The race for the at-large seats is wide open with none of the incumbents seeking re-election for the first time in at least 20 years. The outcome of the race traditionally determines which party holds a majority on the county board.
The Democratic field drew a dozen candidates. Ratliff was in first place with nearly 16 percent of votes, with 191 of 195 precincts in late Tuesday. She was followed by party activist Pat Cotham, who won nearly 15 percent.
Meanwhile, attorneys Trevor Fuller and Marc Gustafson appeared headed for a possible runoff for the third and final spot on the Democratic ticket. Fuller won 11.53 percent of votes, though he appeared to be just shy of the plurality needed to definitely send him on to the general election. Gustafson had 11.17 percent of votes with incomplete returns.
On the Republican side, Peterson was leading with just over 31 percent of votes in the early returns. Expected to round out the GOP ticket are Michael Hobbs (31 percent) and Wayne Powers (nearly 28 percent). Angelique Diaz Landry finished in fourth place.
The top three finishers in the party primaries will advance to the general election, along with Libertarian Jason Bateman.
Peterson, who works in financial services, said he was glad to see Powers and Hobbs also pulling in votes, calling them very good candidates. He said he was eager to start meeting with constituents again.
Like many candidates, Peterson has touted the need to help spur more job creation in the county. Hobbs has said hed push for an audit to identify waste in county agencies, said hed like to refocus some education money toward vocational training.
Powers has said hed like the county to restructure its spending on Charlotte-Mecklenburg Schools and also would call for 5-6 percent cuts across most county services.
Cotham, a recruiter and job advocate, has said she thinks education is a critical tool for economic development. Ratcliff called a quality education system the hallmark of thriving communities.
Gustafson, who had been ahead of Fuller for much of Tuesday, said he also was ready to look ahead to November. But asked about a possible runoff, he said hed look for ways to continue getting his platform to voters.

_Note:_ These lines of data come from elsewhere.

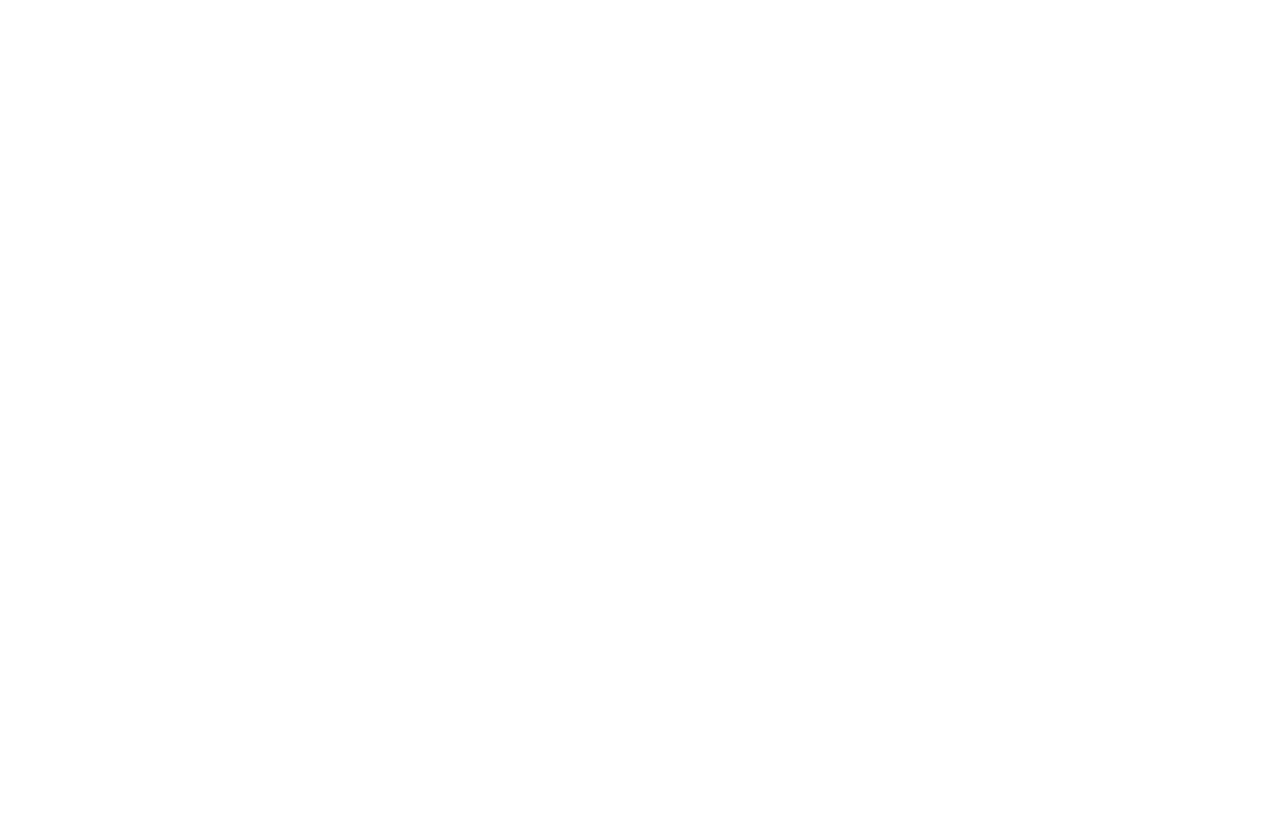
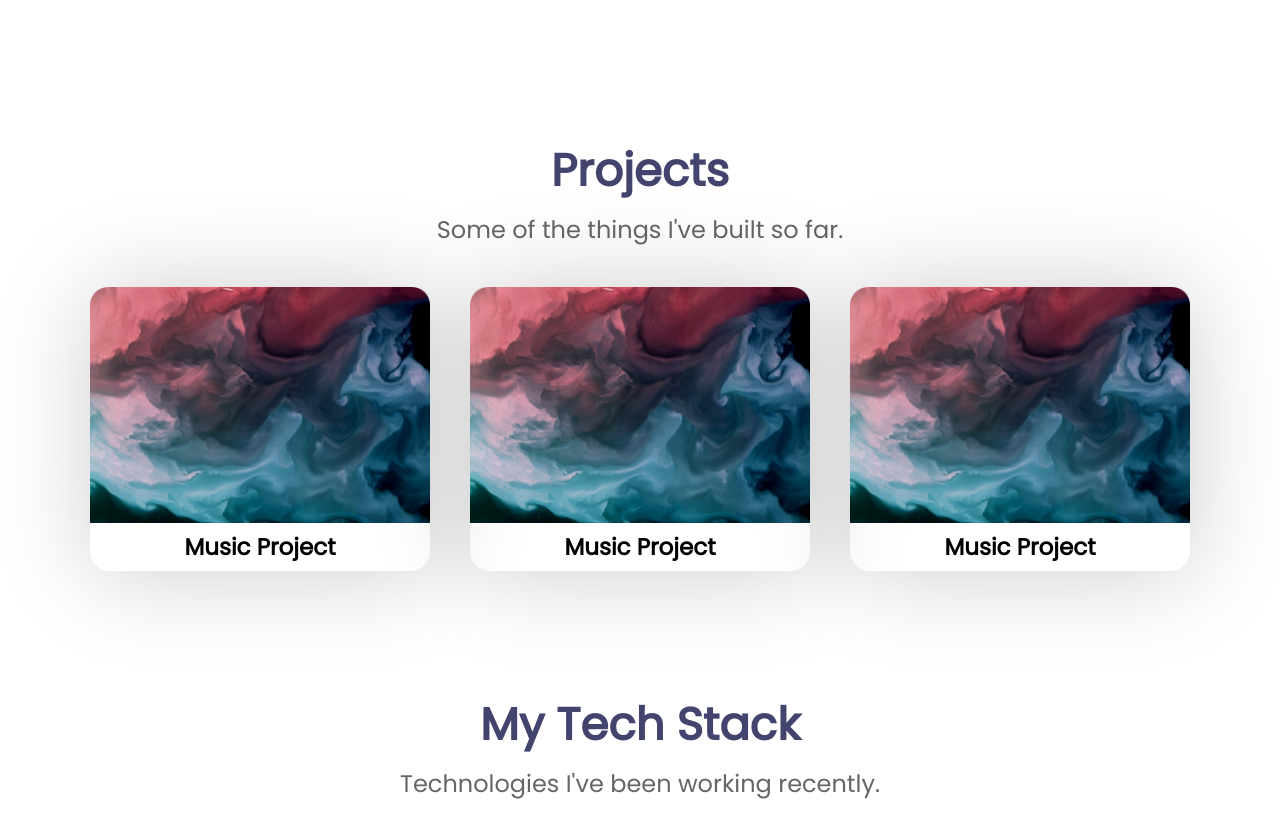
Before and after one commit to ehsansh/portfolio, a React (Create React App) app: page / in a window 1280 px wide. Shown: the part 580-1405 px from the top of the page. Before the commit the page ends 800 px from the top, so only its background shows below. Built offline with nearby package versions, Linux system fonts and the light colour scheme.

Commit message:
add project section and start tech stack part

```diff
--- a/src/App.scss
+++ b/src/App.scss
@@ -5,7 +5,7 @@
 $black: #000;
 $white: #fff;
 
-$big-font: 48px;
+$big-font: 40px;
 $medium-font: 28px;
 
 .purple-blue-gradient {
--- a/src/components/Home.js
+++ b/src/components/Home.js
@@ -23,17 +23,43 @@
                     <img src={require('./images/ehsan.png')} />
                 </div>
             </section>
-            {/* <section className='projects'>
+            <section className='projects'>
                 <h1>Projects</h1>
+                <p>Some of the things I've built so far.</p>
                 <div className='projects-wrapper'>
                     <div className='project'>
-                        <img src={require('./images/rectangle.png')} alt='' />
-                        <h3>
-                            <Link>Music Project</Link>
-                        </h3>
+                        <Link to='/'>
+                            <img
+                                src={require('./images/rectangle.png')}
+                                alt=''
+                            />
+                            <h3>Music Project</h3>
+                        </Link>
+                    </div>
+                    <div className='project'>
+                        <Link to='/'>
+                            <img
+                                src={require('./images/rectangle.png')}
+                                alt=''
+                            />
+                            <h3>Music Project</h3>
+                        </Link>
+                    </div>
+                    <div className='project'>
+                        <Link to='/'>
+                            <img
+                                src={require('./images/rectangle.png')}
+                                alt=''
+                            />
+                            <h3>Music Project</h3>
+                        </Link>
                     </div>
                 </div>
-            </section> */}
+            </section>
+            <section className='tech'>
+                <h2>My Tech Stack</h2>
+                <p>Technologies I've been working recently.</p>
+            </section>
         </div>
     );
 };
--- a/src/components/styles/Home.scss
+++ b/src/components/styles/Home.scss
@@ -2,17 +2,11 @@
 
 .Home {
     @extend .content;
-    p {
-        font-size: 50px;
-        line-height: 70px;
-        letter-spacing: -1px;
-        color: $blue;
-    }
+
     section.intro {
         display: flex;
         justify-content: space-between;
         margin-top: 23px;
-    }
         $imgWidth: 345px;
         div.img {
             display: inline-block;
@@ -28,4 +22,63 @@
                 width: 100%;
             }
         }
+        p {
+            font-size: 50px;
+            line-height: 70px;
+            letter-spacing: -1px;
+            color: $blue;
         }
+    }
+    section.projects {
+        text-align: center;
+        margin-top: 120px;
+        p {
+            font-size: 24px;
+            margin-top: 7px;
+            color: $dark;
+        }
+        h1 {
+            color: $blue;
+            font-size: 45px;
+            margin: 0;
+        }
+        div.projects-wrapper {
+            display: flex;
+            justify-content: space-between;
+            margin-top: 40px;
+            div.project {
+                width: 340px;
+                text-decoration: none;
+                margin-bottom: 50px;
+                box-shadow: 2px 2px 100px rgba(0, 0, 0, 0.2);
+                border-radius: 20px;
+                a {
+                    color: $black;
+                    text-decoration: none;
+                }
+            }
+            img {
+                width: 100%;
+                display: block;
+            }
+            h3 {
+                margin: 7px;
+                font-size: 23px;
+            }
+        }
+    }
+    section.tech {
+        text-align: center;
+        margin-top: 70px;
+        h2 {
+            color: $blue;
+            font-size: 45px;
+            margin: 0;
+        }
+        p {
+            font-size: 24px;
+            margin-top: 7px;
+            color: $dark;
+        }
+    }
+}
```
Lines whose indentation alone changed are shown as unchanged.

Our message is resonating with people from all over the county, he said